This chart of yearly revenue growth by quarter shows the trends in Cisco's businesses.

Cisco

Data source: Cisco presentations. Growth figures on a year-on-year basis.

Now, the all-important second-quarter guidance:

  • Revenue growth will be in the range of 0% to 2%, compared to last year's second quarter.
  • Non-GAAP EPS forecast to be $0.53 to $0.55, compared to last year's second-quarter figure of $0.54.

The revenue guidance represents a slowdown in growth, which CEO Chuck Robbins outlined in the earnings release. "We guided to solid growth in Q2. Our guidance reflects lower than expected order growth in Q1, driven largely by the uncertainty of the macro environment and currency impacts."

What happened with Cisco Systems in the quarter

  • Weakness in service revenue growth was "largely isolated" to service providers, according to CFO Kellly Kramer on the earnings call.
  • The services segment's deferred revenue was up 7% in the quarter.
  • Robbins claimed routing weakness was a "timing issue" related to the introduction of new products due soon, and feels "pretty reasonably well about our routing performance over the coming quarters."
  • Switching revenue will pass an "inflection point" in the second half as next-generation data center switching revenue offsets declines in historical data center switching, according to Robbins.
  • Enterprise orders declined 3% in the quarter due to "macro challenges," with management signaling weakness outside the U.S. "and particularly in Asia-Pacific." Canada and Latin America were also weak.
  • Public sector orders were flat, with service provider up 6% and commercial up 7%. Total orders were up 3% in the quarter.
  • Free cash flow of $2.5 billion was up 13.5% compared to the same period last year, and represents 83% conversion from non-GAAP net income.

Looking ahead
Cisco can't do much about the macro environment, but investors should keep an eye on U.S. enterprise growth in the coming quarter.

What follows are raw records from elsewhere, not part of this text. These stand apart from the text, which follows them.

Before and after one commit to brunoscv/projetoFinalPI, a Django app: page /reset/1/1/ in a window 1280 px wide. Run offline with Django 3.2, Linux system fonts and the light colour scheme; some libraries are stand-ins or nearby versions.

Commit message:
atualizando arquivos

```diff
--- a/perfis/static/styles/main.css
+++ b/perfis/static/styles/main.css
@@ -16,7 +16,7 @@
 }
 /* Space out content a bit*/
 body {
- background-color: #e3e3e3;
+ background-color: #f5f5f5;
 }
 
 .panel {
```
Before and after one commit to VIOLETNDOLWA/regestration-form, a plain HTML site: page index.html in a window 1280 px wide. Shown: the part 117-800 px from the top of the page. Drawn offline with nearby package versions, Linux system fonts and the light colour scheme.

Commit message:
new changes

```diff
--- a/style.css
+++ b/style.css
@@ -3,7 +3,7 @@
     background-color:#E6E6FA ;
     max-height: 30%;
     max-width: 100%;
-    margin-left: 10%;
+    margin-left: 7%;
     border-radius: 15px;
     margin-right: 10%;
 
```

Robbins declared he was "very comfortable with the situation," but any deterioration would indicate that Cisco's issues go beyond the economic slowdown in emerging markets.

On a granular level, management expects NGN routing growth to improve as new products are sold, and services revenue should improve, given the 7% increase in deferred revenue. Like many other companies exposed to emerging markets, Cisco needs to adjust to a lower level of growth in the coming quarters.

Lee Samaha has no position in any stocks mentioned. The Motley Fool recommends Cisco Systems. Try any of our Foolish newsletter services free for 30 days. We Fools may not all hold the same opinions, but we all believe that considering a diverse range of insights makes us better investors. The Motley Fool has a disclosure policy.